Task objective
I need every line that includes the word "plus" copied from the material.

↓↓↓

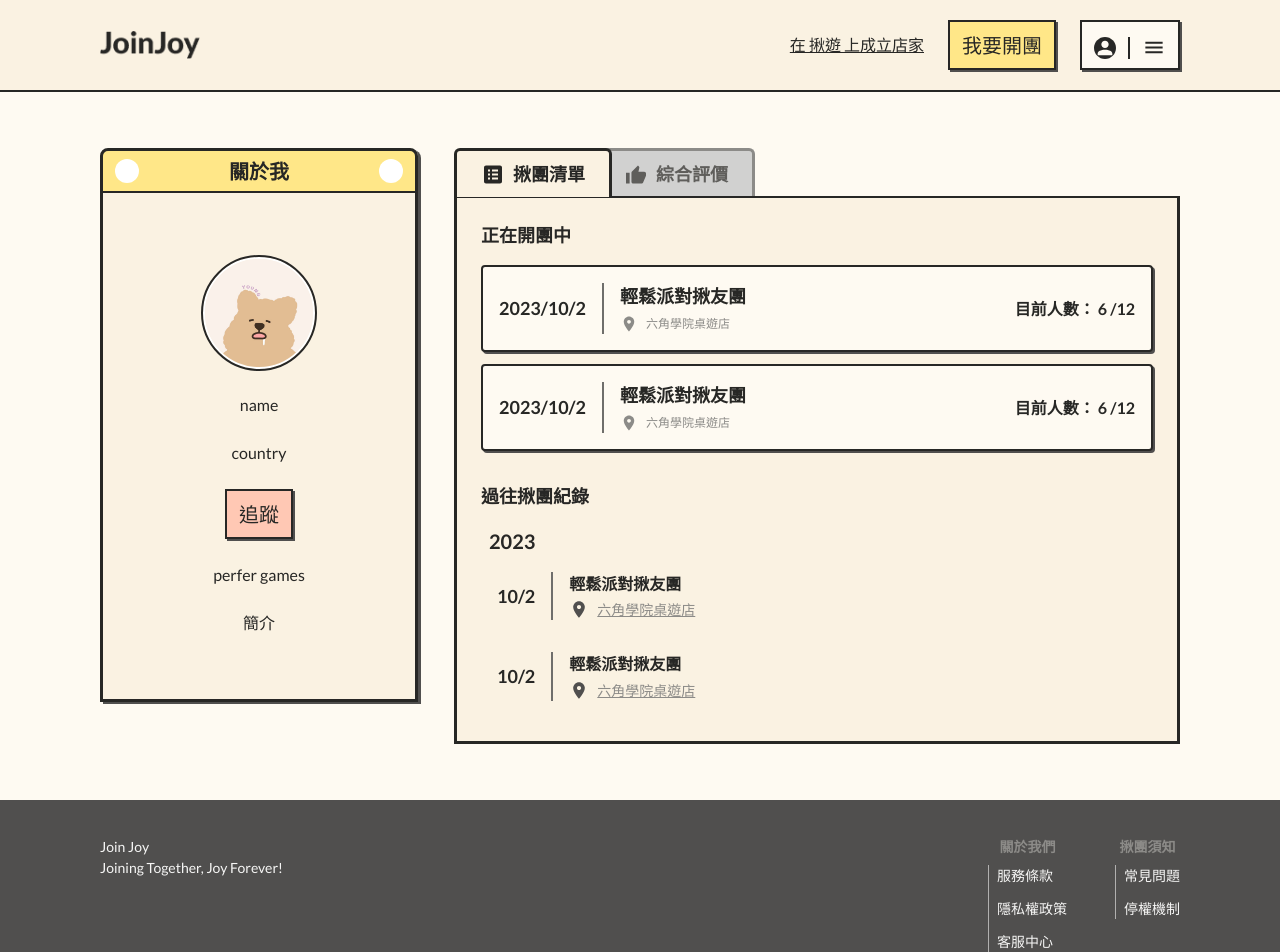
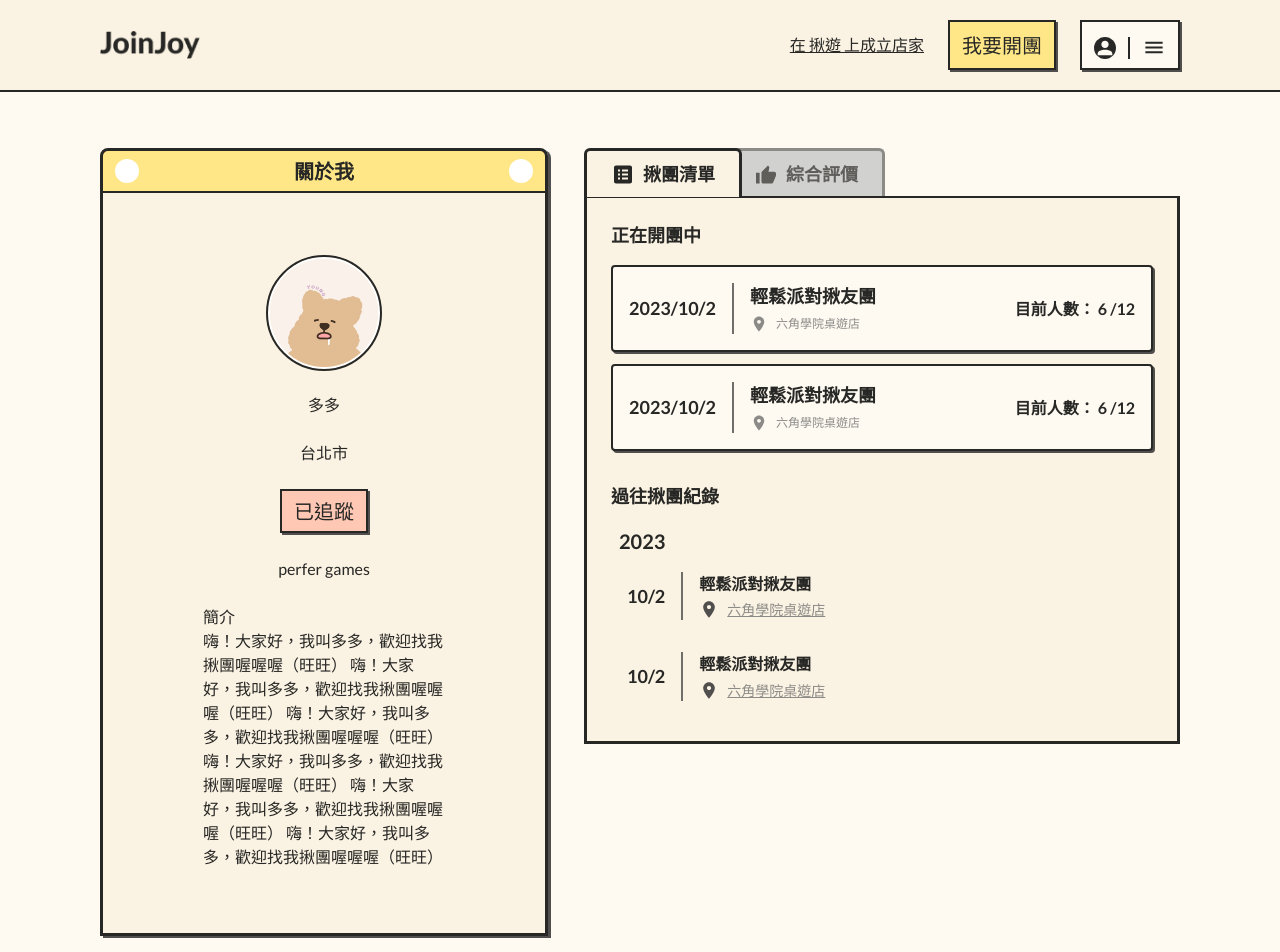
Before and after one commit to star82620/join-joy, a Next.js app: page /user in a window 1280 px wide. Shown: the top 952 px of the page. Built offline with nearby package versions, Linux system fonts and the light colour scheme.

Commit message:
update/ add image

```diff
--- a/modules/UserProfile/index.tsx
+++ b/modules/UserProfile/index.tsx
@@ -8,7 +8,7 @@ export default function UserProfile() {
   return (
     <div className="flex md:flex-col justify-center items-start gap-9 container">
       <Wrapper title="關於我">
-        <div className="flex flex-col items-center gap-6">
+        <div className="flex flex-col items-center gap-6 w-[242px]">
           <div className="w-28 h-28 rounded-full border-2 border-white outline outline-2 outline-gray-950 relative">
             <Image
               src="/images/photo-user-000.png"
@@ -17,17 +17,33 @@ export default function UserProfile() {
               className="object-contain rounded-full"
             />
           </div>
-          <p>name</p>
-          <p>country</p>
-          <Button type="button" appearance="orange">
-            追蹤
+          <p>多多</p>
+          <p>台北市</p>
+          <Button
+            type="button"
+            appearance="orange"
+            className="text-lg leading-[1.2]"
+          >
+            <span className="after:contents-[''] after:w-6 after:h-6 after:bg-follow-true">
+              已追蹤
+            </span>
           </Button>
           <div>perfer games</div>
-          <div>簡介</div>
+          <div>
+            <h5>簡介</h5>{" "}
+            <p>
+              嗨！大家好，我叫多多，歡迎找我揪團喔喔喔（旺旺）
+              嗨！大家好，我叫多多，歡迎找我揪團喔喔喔（旺旺）
+              嗨！大家好，我叫多多，歡迎找我揪團喔喔喔（旺旺）
+              嗨！大家好，我叫多多，歡迎找我揪團喔喔喔（旺旺）
+              嗨！大家好，我叫多多，歡迎找我揪團喔喔喔（旺旺）
+              嗨！大家好，我叫多多，歡迎找我揪團喔喔喔（旺旺）
+            </p>
+          </div>
         </div>
       </Wrapper>
       <section className="flex flex-col w-full relative min-h-full">
-        <div className="flex items-start absolute ">
+        <div className="flex items-start absolute">
           {/* 只有第一個才有露出左邊圓角 */}
           <span
             className="pt-2 pb-[9.5px] px-6 rounded-t-md border-[3px] border-b-0 bg-yellow-dark text-lg font-semibold leading-1 z-10"
@@ -107,9 +123,7 @@ export default function UserProfile() {
               <section className="flex items-center p-4 ">
                 <div className="text-lg font-bold">10/2</div>
                 <div className="border-l-2 border-gray-500 pl-4 ml-4 grow">
-                  <p className="text-md font-bold font-semibold">
-                    輕鬆派對揪友團
-                  </p>
+                  <p className="text-md font-semibold">輕鬆派對揪友團</p>
                   <p>
                     <Image
                       src="/images/icon-location-dark.svg"
@@ -127,9 +141,7 @@ export default function UserProfile() {
               <section className="flex items-center p-4 ">
                 <div className="text-lg font-bold">10/2</div>
                 <div className="border-l-2 border-gray-500 pl-4 ml-4 grow">
-                  <p className="text-md font-bold font-semibold">
-                    輕鬆派對揪友團
-                  </p>
+                  <p className="text-md font-semibold">輕鬆派對揪友團</p>
                   <p>
                     <Image
                       src="/images/icon-location-dark.svg"
--- a/tailwind.config.ts
+++ b/tailwind.config.ts
@@ -66,6 +66,8 @@ const config: Config = {
       backgroundImage: {
         "eye-hide": 'url("/images/input-password-hide.svg")',
         "eye-show": 'url("/images/input-password-show.svg")',
+        "follow-true": 'url("/images/icon-check.svg")',
+        "follow-false": 'url("/images/icon-plus.svg")',
       },
       lineHeight: {
         heading: "1.4rem",
```
Also changed, not shown: public/images/icon-check.svg (added), public/images/icon-plus.svg (added).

↑↑↑

Result of the task
+        "follow-false": 'url("/images/icon-plus.svg")',
Also changed, not shown: public/images/icon-check.svg (added), public/images/icon-plus.svg (added).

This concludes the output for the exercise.